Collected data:
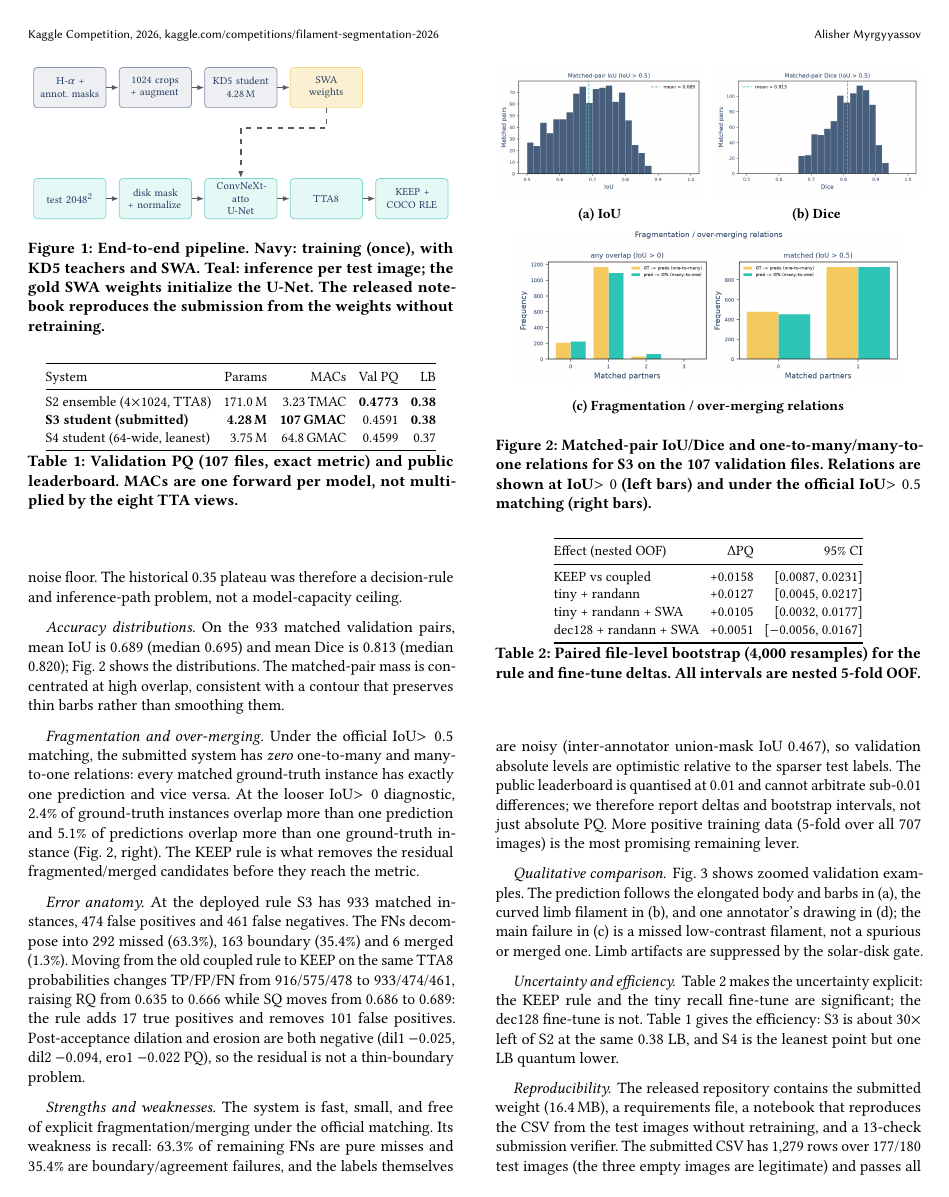
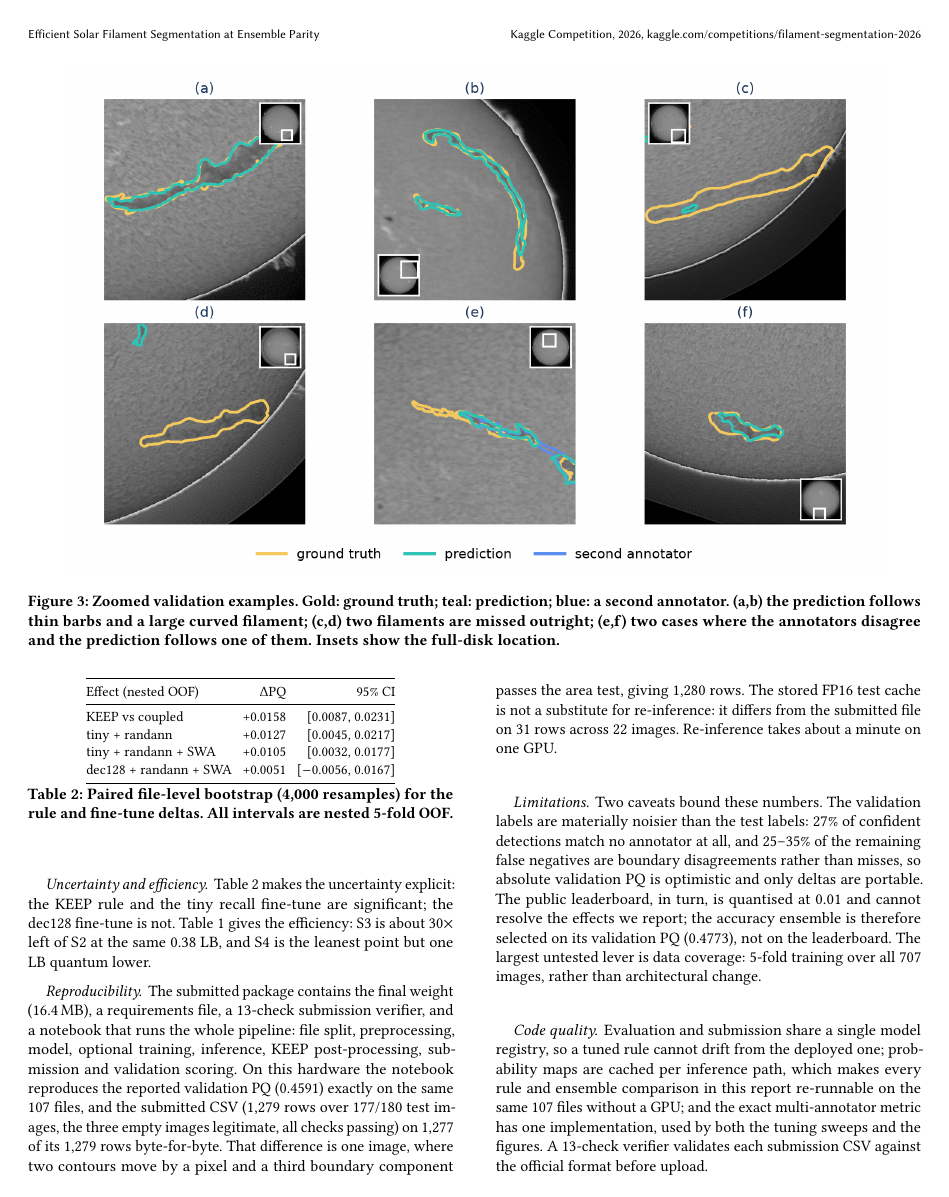
Before and after one commit to AlisherMyrgyyassov/Kaggle-Solar-Submission, a LaTeX paper (report/main.tex): page 2 of 4 before the commit and page 3 of 4 after it. Compiled offline with pdfLaTeX.

Commit message:
Submission: full-pipeline notebook, 4-page report, MIT licence
- notebooks/pipeline.ipynb: data -> preprocessing -> model -> optional training
  -> inference -> KEEP -> submission -> exact-PQ evaluation, all executed
- dataset.py: numpy split replaces sklearn (same 107 val files), lazy imports
- report: 3x2 qualitative figure, compressed acknowledgment, limitations and
  code-quality sections, bibliography .bbl for standalone rebuilds
- LICENSE (MIT; weights derive from timm's Apache-2.0 ConvNeXt-atto)

```diff
--- a/report/main.tex
+++ b/report/main.tex
@@ -159,6 +172,6 @@ $a_{\min}=100$.
 \caption{End-to-end pipeline. Navy: training (once), with KD5 teachers and SWA.
 Teal: inference per test image; the gold SWA weights initialize the U-Net.
-The released notebook reproduces the submission from the weights without
+The released notebook regenerates the submission from the weights without
 retraining.}
 \label{fig:pipeline}
 \end{figure}
@@ -213,8 +226,3 @@ that preserves thin barbs rather than smoothing them.
 \paragraph{Fragmentation and over-merging.}
 Under the official IoU$>0.5$ matching, the submitted system has \emph{zero}
 one-to-many and many-to-one relations: every matched ground-truth instance has
-exactly one prediction and vice versa. At the looser IoU$>0$ diagnostic, 2.4\%
-of ground-truth instances overlap more than one prediction and 5.1\% of
-predictions overlap more than one ground-truth instance
-(Fig.~\ref{fig:dist}, right). The KEEP rule is what removes the residual
-fragmented/merged candidates before they reach the metric.
@@ -238,6 +254,6 @@ fragmented/merged candidates before they reach the metric.
 \caption{Matched-pair IoU/Dice and one-to-many/many-to-one relations for S3 on
-the 107 validation files. Relations are shown at IoU$>0$ (left bars) and under
-the official IoU$>0.5$ matching (right bars).}
+the 107 validation files. The lower subfigure counts matched partners at
+IoU$>0$ (left) and under the official IoU$>0.5$ matching (right).}
 \label{fig:dist}
 \end{figure}
 
@@ -264,3 +289,13 @@ the most promising remaining lever.
 
 \begin{figure*}[t]
 \centering
+\includegraphics[width=0.92\linewidth]{figures/qualitative.png}
+\Description{Six zoomed validation crops in a 3 by 2 grid, each with a full-disk
+locator inset and a letter above it. Gold marks the ground truth, teal the
+prediction, blue a second annotator. Panels (a,b) follow the annotated filament,
+(c,d) miss it, and (e,f) follow one annotator where two disagree.}
+\caption{Zoomed validation examples. Gold: ground truth; teal: prediction; blue:
+a second annotator. (a,b) the prediction follows thin barbs and a large curved
+filament; (c,d) two filaments are missed outright; (e,f) two cases where the
+annotators disagree and the prediction follows one of them. Insets show the
+full-disk location.}
@@ -274,6 +304,3 @@ the ends while the prediction follows one. Insets show the full-disk location.}
 
 \paragraph{Qualitative comparison.}
 Fig.~\ref{fig:qual} shows zoomed validation examples. The prediction follows the
-elongated body and barbs in (a), the curved limb filament in (b), and one
-annotator's drawing in (d); the main failure in (c) is a missed low-contrast
-filament, not a spurious or merged one. Limb artifacts are suppressed by the
@@ -305,13 +335,36 @@ gives the efficiency: S3 is about 30$\times$ left of S2 at the same 0.38 LB, and
 S4 is the leanest point but one LB quantum lower.
 
 \paragraph{Reproducibility.}
-The released repository contains the submitted weight (16.4\,MB), a
-requirements file, a notebook that reproduces the CSV from the test images
-without retraining, and a 13-check submission verifier. The submitted CSV has
-1{,}279 rows over 177/180 test images (the three empty images are legitimate)
-and passes all checks. Recomputing from the released weight yields 1{,}280 rows:
-one boundary component on one image differs because the reference CSV was
-written from the FP16 probability cache, not re-inferred.
+The submitted package contains the final weight (16.4\,MB), a
+requirements file, a 13-check submission verifier, and a notebook that runs the
+whole pipeline: file
+split, preprocessing, model, optional training, inference, KEEP post-processing,
+submission and validation scoring. On this hardware the notebook reproduces the
+reported validation PQ (0.4591) exactly on the same 107 files, and the submitted
+CSV (1{,}279 rows over 177/180 test images, the three empty images legitimate,
+all checks passing) on 1{,}277 of its 1{,}279 rows byte-for-byte. That difference
+is one image, where two contours move by a pixel and a third boundary component
+passes the area test, giving 1{,}280 rows. The stored FP16 test cache is not a
+substitute for re-inference: it differs from the submitted file on 31 rows across
+22 images. Re-inference takes about a minute on one GPU.
+
+\paragraph{Limitations.}
+Two caveats bound these numbers. The validation labels are materially noisier
+than the test labels: 27\% of confident detections match no annotator at all, and
+25--35\% of the remaining false negatives are boundary disagreements rather than
+misses, so absolute validation PQ is optimistic and only deltas are portable.
+The public leaderboard, in turn, is quantised at 0.01 and cannot resolve the
+effects we report; the accuracy ensemble is therefore selected on its validation
+PQ (0.4773), not on the leaderboard. The largest untested lever is data
+coverage: 5-fold training over all 707 images, rather than architectural change.
+
+\paragraph{Code quality.}
+Evaluation and submission share a single model registry, so a tuned rule cannot
+drift from the deployed one; probability maps are cached per inference path,
+which makes every rule and ensemble comparison in this report re-runnable on the
+same 107 files without a GPU; and the exact multi-annotator metric has one
+implementation, used by both the tuning sweeps and the figures. A 13-check
+verifier validates each submission CSV against the official format before upload.
 
 
 % ==================================== %
```
Also changed, not shown: README.md, report/figures/m2n_dist.png, report/figures/qualitative.png, report/main.bbl (added), report/main.pdf, report/main.tex (67 more changed lines), 4 other files.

■ **YOUR OBJECTIVE**
Your answer must be an exact copy of the records, without the pictures.

■ **TASK RESPONSE**
Before and after one commit to AlisherMyrgyyassov/Kaggle-Solar-Submission, a LaTeX paper (report/main.tex): page 2 of 4 before the commit and page 3 of 4 after it. Compiled offline with pdfLaTeX.

Commit message:
Submission: full-pipeline notebook, 4-page report, MIT licence
- notebooks/pipeline.ipynb: data -> preprocessing -> model -> optional training
  -> inference -> KEEP -> submission -> exact-PQ evaluation, all executed
- dataset.py: numpy split replaces sklearn (same 107 val files), lazy imports
- report: 3x2 qualitative figure, compressed acknowledgment, limitations and
  code-quality sections, bibliography .bbl for standalone rebuilds
- LICENSE (MIT; weights derive from timm's Apache-2.0 ConvNeXt-atto)

```diff
--- a/report/main.tex
+++ b/report/main.tex
@@ -159,6 +172,6 @@ $a_{\min}=100$.
 \caption{End-to-end pipeline. Navy: training (once), with KD5 teachers and SWA.
 Teal: inference per test image; the gold SWA weights initialize the U-Net.
-The released notebook reproduces the submission from the weights without
+The released notebook regenerates the submission from the weights without
 retraining.}
 \label{fig:pipeline}
 \end{figure}
@@ -213,8 +226,3 @@ that preserves thin barbs rather than smoothing them.
 \paragraph{Fragmentation and over-merging.}
 Under the official IoU$>0.5$ matching, the submitted system has \emph{zero}
 one-to-many and many-to-one relations: every matched ground-truth instance has
-exactly one prediction and vice versa. At the looser IoU$>0$ diagnostic, 2.4\%
-of ground-truth instances overlap more than one prediction and 5.1\% of
-predictions overlap more than one ground-truth instance
-(Fig.~\ref{fig:dist}, right). The KEEP rule is what removes the residual
-fragmented/merged candidates before they reach the metric.
@@ -238,6 +254,6 @@ fragmented/merged candidates before they reach the metric.
 \caption{Matched-pair IoU/Dice and one-to-many/many-to-one relations for S3 on
-the 107 validation files. Relations are shown at IoU$>0$ (left bars) and under
-the official IoU$>0.5$ matching (right bars).}
+the 107 validation files. The lower subfigure counts matched partners at
+IoU$>0$ (left) and under the official IoU$>0.5$ matching (right).}
 \label{fig:dist}
 \end{figure}
 
@@ -264,3 +289,13 @@ the most promising remaining lever.
 
 \begin{figure*}[t]
 \centering
+\includegraphics[width=0.92\linewidth]{figures/qualitative.png}
+\Description{Six zoomed validation crops in a 3 by 2 grid, each with a full-disk
+locator inset and a letter above it. Gold marks the ground truth, teal the
+prediction, blue a second annotator. Panels (a,b) follow the annotated filament,
+(c,d) miss it, and (e,f) follow one annotator where two disagree.}
+\caption{Zoomed validation examples. Gold: ground truth; teal: prediction; blue:
+a second annotator. (a,b) the prediction follows thin barbs and a large curved
+filament; (c,d) two filaments are missed outright; (e,f) two cases where the
+annotators disagree and the prediction follows one of them. Insets show the
+full-disk location.}
@@ -274,6 +304,3 @@ the ends while the prediction follows one. Insets show the full-disk location.}
 
 \paragraph{Qualitative comparison.}
 Fig.~\ref{fig:qual} shows zoomed validation examples. The prediction follows the
-elongated body and barbs in (a), the curved limb filament in (b), and one
-annotator's drawing in (d); the main failure in (c) is a missed low-contrast
-filament, not a spurious or merged one. Limb artifacts are suppressed by the
@@ -305,13 +335,36 @@ gives the efficiency: S3 is about 30$\times$ left of S2 at the same 0.38 LB, and
 S4 is the leanest point but one LB quantum lower.
 
 \paragraph{Reproducibility.}
-The released repository contains the submitted weight (16.4\,MB), a
-requirements file, a notebook that reproduces the CSV from the test images
-without retraining, and a 13-check submission verifier. The submitted CSV has
-1{,}279 rows over 177/180 test images (the three empty images are legitimate)
-and passes all checks. Recomputing from the released weight yields 1{,}280 rows:
-one boundary component on one image differs because the reference CSV was
-written from the FP16 probability cache, not re-inferred.
+The submitted package contains the final weight (16.4\,MB), a
+requirements file, a 13-check submission verifier, and a notebook that runs the
+whole pipeline: file
+split, preprocessing, model, optional training, inference, KEEP post-processing,
+submission and validation scoring. On this hardware the notebook reproduces the
+reported validation PQ (0.4591) exactly on the same 107 files, and the submitted
+CSV (1{,}279 rows over 177/180 test images, the three empty images legitimate,
+all checks passing) on 1{,}277 of its 1{,}279 rows byte-for-byte. That difference
+is one image, where two contours move by a pixel and a third boundary component
+passes the area test, giving 1{,}280 rows. The stored FP16 test cache is not a
+substitute for re-inference: it differs from the submitted file on 31 rows across
+22 images. Re-inference takes about a minute on one GPU.
+
+\paragraph{Limitations.}
+Two caveats bound these numbers. The validation labels are materially noisier
+than the test labels: 27\% of confident detections match no annotator at all, and
+25--35\% of the remaining false negatives are boundary disagreements rather than
+misses, so absolute validation PQ is optimistic and only deltas are portable.
+The public leaderboard, in turn, is quantised at 0.01 and cannot resolve the
+effects we report; the accuracy ensemble is therefore selected on its validation
+PQ (0.4773), not on the leaderboard. The largest untested lever is data
+coverage: 5-fold training over all 707 images, rather than architectural change.
+
+\paragraph{Code quality.}
+Evaluation and submission share a single model registry, so a tuned rule cannot
+drift from the deployed one; probability maps are cached per inference path,
+which makes every rule and ensemble comparison in this report re-runnable on the
+same 107 files without a GPU; and the exact multi-annotator metric has one
+implementation, used by both the tuning sweeps and the figures. A 13-check
+verifier validates each submission CSV against the official format before upload.
 
 
 % ==================================== %
```
Also changed, not shown: README.md, report/figures/m2n_dist.png, report/figures/qualitative.png, report/main.bbl (added), report/main.pdf, report/main.tex (67 more changed lines), 4 other files.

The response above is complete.